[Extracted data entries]
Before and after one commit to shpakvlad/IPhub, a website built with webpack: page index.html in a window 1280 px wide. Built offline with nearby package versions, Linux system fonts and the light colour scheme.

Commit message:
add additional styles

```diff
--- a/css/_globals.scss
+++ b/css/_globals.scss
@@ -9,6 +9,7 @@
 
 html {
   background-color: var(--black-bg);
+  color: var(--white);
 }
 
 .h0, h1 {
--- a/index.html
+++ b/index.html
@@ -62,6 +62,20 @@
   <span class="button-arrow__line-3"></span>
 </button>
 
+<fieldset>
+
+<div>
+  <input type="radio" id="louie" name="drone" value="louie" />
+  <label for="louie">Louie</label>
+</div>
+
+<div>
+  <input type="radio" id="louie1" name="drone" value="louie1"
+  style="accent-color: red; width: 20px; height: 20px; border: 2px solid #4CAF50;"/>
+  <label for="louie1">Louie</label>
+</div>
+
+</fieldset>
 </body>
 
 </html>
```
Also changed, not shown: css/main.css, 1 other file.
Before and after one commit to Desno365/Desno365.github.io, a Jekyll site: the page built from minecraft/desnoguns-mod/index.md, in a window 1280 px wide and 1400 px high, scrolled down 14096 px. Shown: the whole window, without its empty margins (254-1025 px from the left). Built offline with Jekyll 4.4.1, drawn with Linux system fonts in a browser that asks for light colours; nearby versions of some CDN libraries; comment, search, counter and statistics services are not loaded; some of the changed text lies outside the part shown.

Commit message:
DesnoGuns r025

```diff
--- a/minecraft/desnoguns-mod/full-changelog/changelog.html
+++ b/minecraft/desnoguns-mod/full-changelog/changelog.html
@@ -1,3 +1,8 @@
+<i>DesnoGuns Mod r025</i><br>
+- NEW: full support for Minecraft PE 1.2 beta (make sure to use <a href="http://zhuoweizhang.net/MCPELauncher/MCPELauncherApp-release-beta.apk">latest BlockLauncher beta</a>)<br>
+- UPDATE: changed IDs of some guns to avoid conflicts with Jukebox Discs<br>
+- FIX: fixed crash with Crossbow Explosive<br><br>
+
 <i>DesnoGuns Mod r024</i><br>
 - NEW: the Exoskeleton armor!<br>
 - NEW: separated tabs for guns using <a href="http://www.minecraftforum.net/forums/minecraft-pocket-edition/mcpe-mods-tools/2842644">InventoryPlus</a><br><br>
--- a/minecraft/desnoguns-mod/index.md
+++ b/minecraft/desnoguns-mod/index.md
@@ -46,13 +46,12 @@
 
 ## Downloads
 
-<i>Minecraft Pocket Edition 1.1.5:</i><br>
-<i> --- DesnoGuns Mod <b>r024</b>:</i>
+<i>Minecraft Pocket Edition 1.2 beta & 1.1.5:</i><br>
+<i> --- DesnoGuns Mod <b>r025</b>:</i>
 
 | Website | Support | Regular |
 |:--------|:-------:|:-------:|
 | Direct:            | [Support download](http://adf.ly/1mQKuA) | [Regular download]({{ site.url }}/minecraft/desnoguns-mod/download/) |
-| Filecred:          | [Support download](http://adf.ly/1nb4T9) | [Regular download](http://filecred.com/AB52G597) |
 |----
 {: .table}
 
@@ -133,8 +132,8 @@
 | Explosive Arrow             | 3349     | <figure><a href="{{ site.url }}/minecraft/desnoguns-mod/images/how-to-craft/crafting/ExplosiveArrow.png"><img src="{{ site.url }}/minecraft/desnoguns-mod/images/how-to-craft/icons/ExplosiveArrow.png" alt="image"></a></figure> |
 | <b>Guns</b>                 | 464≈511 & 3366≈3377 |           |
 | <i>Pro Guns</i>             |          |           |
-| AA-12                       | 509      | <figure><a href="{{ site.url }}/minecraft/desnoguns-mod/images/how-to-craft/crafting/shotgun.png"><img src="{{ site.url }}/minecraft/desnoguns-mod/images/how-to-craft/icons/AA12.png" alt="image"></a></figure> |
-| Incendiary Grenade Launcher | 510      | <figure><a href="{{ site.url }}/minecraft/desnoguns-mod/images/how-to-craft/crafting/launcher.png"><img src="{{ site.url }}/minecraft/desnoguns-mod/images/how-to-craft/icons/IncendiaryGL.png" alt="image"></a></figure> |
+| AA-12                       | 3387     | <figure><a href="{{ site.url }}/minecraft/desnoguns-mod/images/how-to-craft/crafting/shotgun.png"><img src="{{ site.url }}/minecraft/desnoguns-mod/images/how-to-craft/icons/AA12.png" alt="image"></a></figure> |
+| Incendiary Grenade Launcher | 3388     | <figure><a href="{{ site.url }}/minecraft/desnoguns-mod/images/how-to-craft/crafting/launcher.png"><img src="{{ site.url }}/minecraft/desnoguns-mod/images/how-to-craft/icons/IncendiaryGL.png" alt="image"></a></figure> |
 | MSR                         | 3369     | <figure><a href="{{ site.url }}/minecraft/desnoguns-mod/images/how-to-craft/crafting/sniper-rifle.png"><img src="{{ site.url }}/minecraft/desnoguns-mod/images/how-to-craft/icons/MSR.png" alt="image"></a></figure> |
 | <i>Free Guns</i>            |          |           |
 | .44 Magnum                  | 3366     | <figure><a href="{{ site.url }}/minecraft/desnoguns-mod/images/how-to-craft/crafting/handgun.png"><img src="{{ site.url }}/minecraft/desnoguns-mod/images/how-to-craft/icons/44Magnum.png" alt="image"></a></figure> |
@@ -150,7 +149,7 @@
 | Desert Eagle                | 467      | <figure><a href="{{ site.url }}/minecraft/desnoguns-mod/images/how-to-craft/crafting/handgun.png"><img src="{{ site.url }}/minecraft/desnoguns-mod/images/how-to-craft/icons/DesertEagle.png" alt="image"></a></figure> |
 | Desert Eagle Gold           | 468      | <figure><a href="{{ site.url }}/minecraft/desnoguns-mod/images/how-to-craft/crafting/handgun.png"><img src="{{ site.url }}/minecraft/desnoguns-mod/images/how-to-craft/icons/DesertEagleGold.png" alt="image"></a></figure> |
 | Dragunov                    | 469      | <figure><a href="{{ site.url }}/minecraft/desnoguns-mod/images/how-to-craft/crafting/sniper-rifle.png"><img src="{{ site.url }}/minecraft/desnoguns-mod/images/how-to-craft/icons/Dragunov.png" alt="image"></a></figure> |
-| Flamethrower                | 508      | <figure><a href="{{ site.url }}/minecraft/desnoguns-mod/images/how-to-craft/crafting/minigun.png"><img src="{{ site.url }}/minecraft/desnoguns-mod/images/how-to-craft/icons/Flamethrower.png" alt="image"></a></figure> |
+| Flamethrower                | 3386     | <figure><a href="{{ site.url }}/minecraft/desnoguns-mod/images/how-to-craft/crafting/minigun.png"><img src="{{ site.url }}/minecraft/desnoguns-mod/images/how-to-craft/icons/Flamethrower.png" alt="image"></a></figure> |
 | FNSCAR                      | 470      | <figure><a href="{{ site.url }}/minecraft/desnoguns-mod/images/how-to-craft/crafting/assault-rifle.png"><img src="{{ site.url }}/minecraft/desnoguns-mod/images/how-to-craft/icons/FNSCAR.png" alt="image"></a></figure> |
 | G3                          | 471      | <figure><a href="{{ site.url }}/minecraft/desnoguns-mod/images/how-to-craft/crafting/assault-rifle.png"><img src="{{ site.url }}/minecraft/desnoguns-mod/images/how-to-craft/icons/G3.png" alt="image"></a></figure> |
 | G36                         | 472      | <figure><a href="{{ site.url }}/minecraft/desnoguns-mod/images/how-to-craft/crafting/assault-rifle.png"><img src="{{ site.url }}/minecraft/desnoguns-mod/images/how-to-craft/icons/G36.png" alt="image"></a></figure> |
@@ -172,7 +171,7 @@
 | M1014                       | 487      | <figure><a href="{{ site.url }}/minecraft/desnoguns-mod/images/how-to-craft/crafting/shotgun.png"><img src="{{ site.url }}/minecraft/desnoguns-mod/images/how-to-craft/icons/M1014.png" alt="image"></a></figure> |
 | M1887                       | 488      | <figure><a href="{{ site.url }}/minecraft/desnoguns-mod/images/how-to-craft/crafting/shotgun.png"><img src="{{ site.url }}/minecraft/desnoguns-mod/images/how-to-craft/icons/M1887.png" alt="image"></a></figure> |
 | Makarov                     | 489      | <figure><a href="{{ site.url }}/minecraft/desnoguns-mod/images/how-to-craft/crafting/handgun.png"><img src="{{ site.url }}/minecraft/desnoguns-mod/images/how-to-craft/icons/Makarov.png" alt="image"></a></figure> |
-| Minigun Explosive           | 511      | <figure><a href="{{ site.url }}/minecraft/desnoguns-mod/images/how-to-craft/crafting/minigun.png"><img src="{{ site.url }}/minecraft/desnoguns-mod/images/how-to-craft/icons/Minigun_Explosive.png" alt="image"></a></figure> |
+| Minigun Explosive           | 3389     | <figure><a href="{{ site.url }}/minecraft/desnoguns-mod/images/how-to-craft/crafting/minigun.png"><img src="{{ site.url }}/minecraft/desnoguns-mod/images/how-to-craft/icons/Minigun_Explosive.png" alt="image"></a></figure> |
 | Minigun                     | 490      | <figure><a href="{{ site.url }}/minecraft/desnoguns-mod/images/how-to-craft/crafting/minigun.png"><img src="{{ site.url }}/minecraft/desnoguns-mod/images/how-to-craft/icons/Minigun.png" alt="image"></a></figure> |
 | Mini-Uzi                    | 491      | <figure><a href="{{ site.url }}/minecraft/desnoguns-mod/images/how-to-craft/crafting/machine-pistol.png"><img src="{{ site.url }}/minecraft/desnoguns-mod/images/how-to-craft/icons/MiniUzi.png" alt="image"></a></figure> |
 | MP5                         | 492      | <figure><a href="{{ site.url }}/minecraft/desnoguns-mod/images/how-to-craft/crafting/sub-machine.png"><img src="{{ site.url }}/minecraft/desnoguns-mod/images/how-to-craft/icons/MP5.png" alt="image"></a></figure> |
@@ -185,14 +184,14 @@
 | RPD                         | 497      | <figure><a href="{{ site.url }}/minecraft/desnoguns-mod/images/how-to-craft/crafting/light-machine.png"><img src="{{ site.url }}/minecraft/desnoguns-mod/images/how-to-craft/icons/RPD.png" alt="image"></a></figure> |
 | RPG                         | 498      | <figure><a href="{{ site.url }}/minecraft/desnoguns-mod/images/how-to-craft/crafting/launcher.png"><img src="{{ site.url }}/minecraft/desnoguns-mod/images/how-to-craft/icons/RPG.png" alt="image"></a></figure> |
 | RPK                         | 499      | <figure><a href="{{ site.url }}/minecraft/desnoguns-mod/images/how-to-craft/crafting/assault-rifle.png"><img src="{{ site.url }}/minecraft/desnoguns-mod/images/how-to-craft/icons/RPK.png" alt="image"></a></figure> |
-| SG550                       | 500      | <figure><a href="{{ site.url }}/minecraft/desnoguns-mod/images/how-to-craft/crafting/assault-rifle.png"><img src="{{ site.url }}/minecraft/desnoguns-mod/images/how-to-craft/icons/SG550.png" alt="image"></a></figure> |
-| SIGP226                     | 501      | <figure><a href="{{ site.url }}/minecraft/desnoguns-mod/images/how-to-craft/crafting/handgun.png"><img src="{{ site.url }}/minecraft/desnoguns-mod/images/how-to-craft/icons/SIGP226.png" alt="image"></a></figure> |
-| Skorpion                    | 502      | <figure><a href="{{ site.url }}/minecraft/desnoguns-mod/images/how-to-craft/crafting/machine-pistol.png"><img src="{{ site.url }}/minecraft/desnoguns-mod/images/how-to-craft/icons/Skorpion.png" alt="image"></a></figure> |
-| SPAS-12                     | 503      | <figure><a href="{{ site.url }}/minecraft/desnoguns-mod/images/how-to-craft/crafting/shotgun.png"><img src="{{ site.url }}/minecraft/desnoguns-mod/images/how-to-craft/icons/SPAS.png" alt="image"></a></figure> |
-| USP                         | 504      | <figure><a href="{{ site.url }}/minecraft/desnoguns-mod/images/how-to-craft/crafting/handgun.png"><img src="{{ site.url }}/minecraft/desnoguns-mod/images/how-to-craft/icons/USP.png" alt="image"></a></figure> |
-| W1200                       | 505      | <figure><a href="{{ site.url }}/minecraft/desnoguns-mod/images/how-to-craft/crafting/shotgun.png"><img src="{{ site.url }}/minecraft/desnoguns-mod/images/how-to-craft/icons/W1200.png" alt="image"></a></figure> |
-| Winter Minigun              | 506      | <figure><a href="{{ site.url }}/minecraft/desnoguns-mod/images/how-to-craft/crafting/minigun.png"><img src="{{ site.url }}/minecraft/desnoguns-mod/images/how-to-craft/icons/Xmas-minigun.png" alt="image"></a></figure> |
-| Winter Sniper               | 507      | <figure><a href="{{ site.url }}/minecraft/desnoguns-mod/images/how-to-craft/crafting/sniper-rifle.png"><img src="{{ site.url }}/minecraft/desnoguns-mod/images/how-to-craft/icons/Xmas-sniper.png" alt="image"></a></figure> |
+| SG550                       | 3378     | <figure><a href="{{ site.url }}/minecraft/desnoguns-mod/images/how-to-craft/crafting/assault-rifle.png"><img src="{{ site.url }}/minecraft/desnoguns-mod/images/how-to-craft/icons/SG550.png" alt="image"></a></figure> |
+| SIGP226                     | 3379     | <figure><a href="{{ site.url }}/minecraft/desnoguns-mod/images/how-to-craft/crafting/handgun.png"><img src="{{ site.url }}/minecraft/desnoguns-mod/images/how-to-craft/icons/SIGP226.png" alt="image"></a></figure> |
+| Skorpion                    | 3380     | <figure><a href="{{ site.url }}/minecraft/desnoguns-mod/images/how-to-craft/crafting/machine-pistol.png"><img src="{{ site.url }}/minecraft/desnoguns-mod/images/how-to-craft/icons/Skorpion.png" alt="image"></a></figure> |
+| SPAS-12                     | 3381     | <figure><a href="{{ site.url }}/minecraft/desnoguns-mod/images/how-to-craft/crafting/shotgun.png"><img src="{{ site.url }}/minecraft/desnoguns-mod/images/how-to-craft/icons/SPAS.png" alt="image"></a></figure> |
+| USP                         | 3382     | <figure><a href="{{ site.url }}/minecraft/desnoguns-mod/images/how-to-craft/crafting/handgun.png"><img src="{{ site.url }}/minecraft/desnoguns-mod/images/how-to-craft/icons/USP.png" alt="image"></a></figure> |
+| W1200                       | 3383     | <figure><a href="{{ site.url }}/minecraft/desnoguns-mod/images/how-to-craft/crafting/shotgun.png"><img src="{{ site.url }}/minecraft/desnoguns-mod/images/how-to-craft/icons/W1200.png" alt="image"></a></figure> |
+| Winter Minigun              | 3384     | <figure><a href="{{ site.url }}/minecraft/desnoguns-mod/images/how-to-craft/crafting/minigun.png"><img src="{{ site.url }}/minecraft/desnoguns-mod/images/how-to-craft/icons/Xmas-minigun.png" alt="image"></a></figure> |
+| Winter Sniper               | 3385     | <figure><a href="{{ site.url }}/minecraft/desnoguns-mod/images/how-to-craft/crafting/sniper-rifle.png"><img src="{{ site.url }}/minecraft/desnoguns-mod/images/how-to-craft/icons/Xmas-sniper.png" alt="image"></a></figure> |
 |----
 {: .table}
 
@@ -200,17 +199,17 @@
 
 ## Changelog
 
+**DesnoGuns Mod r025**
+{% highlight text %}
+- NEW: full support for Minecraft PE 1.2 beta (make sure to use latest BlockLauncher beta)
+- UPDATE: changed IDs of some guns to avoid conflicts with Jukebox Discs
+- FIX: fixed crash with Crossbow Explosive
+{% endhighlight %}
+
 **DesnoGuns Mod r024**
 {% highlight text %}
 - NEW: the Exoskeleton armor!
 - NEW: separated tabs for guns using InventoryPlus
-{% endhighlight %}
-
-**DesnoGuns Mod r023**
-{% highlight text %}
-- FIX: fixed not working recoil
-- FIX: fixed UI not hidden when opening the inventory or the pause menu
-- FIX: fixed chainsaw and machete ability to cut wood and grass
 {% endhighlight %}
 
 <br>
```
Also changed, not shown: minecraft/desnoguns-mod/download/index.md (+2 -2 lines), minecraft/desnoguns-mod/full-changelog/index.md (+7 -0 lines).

**TASK STATEMENT:**
Your response should hold the lines from the first line of the entries above through the line with "Also changed, not shown: css/main.css, 1", each retyped exactly, and nothing else.

**SOLUTION TO THE PROBLEM:**
Before and after one commit to shpakvlad/IPhub, a website built with webpack: page index.html in a window 1280 px wide. Built offline with nearby package versions, Linux system fonts and the light colour scheme.

Commit message:
add additional styles

```diff
--- a/css/_globals.scss
+++ b/css/_globals.scss
@@ -9,6 +9,7 @@
 
 html {
   background-color: var(--black-bg);
+  color: var(--white);
 }
 
 .h0, h1 {
--- a/index.html
+++ b/index.html
@@ -62,6 +62,20 @@
   <span class="button-arrow__line-3"></span>
 </button>
 
+<fieldset>
+
+<div>
+  <input type="radio" id="louie" name="drone" value="louie" />
+  <label for="louie">Louie</label>
+</div>
+
+<div>
+  <input type="radio" id="louie1" name="drone" value="louie1"
+  style="accent-color: red; width: 20px; height: 20px; border: 2px solid #4CAF50;"/>
+  <label for="louie1">Louie</label>
+</div>
+
+</fieldset>
 </body>
 
 </html>
```
Also changed, not shown: css/main.css, 1 other file.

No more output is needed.